Brothers and Companion Royal Arch Masons, buy this wonderfully well researched Masonic book now!!! You will not be disappointed. It has my Highest recommendation. Bravo, indeed.
This book, like his others, informed on some things that stood out to me as significant. First, he discusses in some detail the "Rule of Three" which has relevance in all forms of Freemasonry. The information wasn't surprising, rather I found myself thinking "so THAT'S why we do that".
It also touches on another interesting fact that he has written about in his other books and that is that at certain times and in certain places in history, Chapters opened with just the three principles and past principle officers in attendence while the members waited outside. During this discussion, he also discussed several different variations in Chapter opening and closing throughout history and I was again surprised by his reference to how close North American RAM is to RAM in the 17-1800's.
In this book, he goes to great length and detail on the significance of "Passing the Chair" which naturally goes into the creation of the "Virtual Past Master" degree. He adds much to the understanding of exactly how significant this was in early Royal Arch Masonry, particlularly why and how it was implemented.
The Rev'd provided a good discussion on how the RAM degree was variously referred to as a "degree" and as an "order" at different points in history. This of course is all related to the discussion of the RAM as the 4th degree or as the culmination of the Craft degrees. Very interesting indeed.
I was surprised at the point late in the book where he discussed and detailed RAM membership growth in terms of Chapters and membership in 17-1800s in England. After reading this information I feel very good about the growth I see here in our local Grand Royal Arch Chapter Capitular District.
Rev'd Cryer provides some excellent information on the relationship between Craft (Blue) Lodges and Chapters at different times in history.
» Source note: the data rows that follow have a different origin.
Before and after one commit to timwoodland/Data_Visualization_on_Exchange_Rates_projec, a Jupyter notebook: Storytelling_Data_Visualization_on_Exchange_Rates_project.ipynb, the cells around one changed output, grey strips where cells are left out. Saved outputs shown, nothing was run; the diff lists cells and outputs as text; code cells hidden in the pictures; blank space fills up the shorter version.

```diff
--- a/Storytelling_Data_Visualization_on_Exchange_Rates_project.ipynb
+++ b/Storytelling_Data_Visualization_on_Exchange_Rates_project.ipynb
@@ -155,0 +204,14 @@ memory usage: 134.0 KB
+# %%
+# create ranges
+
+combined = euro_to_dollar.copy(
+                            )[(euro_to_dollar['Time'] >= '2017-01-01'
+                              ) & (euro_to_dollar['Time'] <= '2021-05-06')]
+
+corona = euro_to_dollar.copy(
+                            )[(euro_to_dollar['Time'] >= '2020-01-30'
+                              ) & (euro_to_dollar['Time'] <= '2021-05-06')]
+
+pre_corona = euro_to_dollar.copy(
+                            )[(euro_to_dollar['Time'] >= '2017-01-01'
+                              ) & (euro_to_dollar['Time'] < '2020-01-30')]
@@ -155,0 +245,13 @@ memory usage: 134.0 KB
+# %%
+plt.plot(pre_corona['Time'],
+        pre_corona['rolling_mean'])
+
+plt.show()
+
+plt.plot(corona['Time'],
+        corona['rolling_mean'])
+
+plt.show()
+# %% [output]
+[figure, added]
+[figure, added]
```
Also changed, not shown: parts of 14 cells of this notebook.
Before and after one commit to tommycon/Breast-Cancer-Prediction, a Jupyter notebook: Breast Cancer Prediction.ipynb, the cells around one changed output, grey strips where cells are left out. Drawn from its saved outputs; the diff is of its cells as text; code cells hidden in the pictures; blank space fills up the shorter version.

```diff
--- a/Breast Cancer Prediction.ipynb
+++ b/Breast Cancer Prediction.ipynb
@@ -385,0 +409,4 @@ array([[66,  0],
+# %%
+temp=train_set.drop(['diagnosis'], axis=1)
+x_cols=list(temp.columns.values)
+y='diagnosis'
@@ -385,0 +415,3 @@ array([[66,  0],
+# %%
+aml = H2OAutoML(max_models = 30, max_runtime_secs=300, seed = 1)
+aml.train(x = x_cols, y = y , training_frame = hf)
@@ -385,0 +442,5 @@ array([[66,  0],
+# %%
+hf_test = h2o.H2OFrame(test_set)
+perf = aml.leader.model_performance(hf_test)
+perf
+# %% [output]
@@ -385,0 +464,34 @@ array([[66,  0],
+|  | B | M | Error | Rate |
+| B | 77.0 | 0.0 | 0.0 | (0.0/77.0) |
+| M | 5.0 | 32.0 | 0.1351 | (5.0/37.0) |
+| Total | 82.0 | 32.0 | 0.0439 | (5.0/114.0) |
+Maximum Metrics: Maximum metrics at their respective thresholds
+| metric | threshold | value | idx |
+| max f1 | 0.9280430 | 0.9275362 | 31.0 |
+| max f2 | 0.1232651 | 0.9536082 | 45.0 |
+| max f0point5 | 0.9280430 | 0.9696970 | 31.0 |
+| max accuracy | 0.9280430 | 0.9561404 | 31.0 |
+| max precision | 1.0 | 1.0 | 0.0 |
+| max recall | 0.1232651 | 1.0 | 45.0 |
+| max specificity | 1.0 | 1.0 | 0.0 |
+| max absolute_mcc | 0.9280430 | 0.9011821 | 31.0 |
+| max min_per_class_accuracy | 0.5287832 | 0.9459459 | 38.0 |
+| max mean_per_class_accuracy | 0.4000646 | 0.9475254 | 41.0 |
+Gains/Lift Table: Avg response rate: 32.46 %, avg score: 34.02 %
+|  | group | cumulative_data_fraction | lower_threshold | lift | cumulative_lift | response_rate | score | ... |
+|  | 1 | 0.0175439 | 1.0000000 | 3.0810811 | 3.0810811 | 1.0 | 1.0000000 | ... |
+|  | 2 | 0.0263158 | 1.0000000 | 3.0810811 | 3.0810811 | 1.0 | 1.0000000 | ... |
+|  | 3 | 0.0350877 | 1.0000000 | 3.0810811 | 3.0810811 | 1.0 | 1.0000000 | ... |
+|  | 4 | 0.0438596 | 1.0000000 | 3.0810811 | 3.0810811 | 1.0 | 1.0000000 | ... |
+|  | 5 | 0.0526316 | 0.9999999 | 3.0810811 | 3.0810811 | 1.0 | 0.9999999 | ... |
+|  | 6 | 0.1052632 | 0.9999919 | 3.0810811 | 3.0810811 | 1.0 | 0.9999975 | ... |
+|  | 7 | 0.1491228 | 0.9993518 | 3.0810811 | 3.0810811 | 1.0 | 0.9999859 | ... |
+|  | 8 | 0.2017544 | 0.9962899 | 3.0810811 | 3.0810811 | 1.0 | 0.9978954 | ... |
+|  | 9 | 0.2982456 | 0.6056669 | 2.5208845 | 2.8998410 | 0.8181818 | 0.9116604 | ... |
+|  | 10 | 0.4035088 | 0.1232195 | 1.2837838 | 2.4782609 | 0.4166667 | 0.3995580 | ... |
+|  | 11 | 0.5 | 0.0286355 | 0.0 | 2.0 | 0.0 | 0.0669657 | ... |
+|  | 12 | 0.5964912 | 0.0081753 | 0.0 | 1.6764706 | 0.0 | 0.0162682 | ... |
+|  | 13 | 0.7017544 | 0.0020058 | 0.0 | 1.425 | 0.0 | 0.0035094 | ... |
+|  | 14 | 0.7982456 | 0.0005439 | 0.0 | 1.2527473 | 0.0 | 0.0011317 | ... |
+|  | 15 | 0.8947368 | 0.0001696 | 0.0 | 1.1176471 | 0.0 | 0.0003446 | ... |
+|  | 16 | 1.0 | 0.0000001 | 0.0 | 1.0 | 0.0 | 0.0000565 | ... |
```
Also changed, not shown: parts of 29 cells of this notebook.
There was much more complexity to the relationship than most RAM's know and it's a very interesting presentation!
Finally, I was struck several times by some of the terminolgy he used. Remember, his frame of reference is England and the historical period of this book is the 17-1800's, so certain terms jumped right out at me. For instance, he referred to an open chapter of RAM as an "encampment" and at one point he quoted a reference to a Royal Arch Mason becoming a "Masonic Knights Templar". I find these instances fascinating because they were recorded in the minutes of old English chapters.
I recommend this book to Royal Arch Masons, perhaps as a first book to read after being exhalted. I don't believe the Council degrees would provide any further understanding or background for the RAM or is necessary for understanding this book. On the other hand, Master Masons that have not completed their Chapter degrees will likely struggle with most of the material.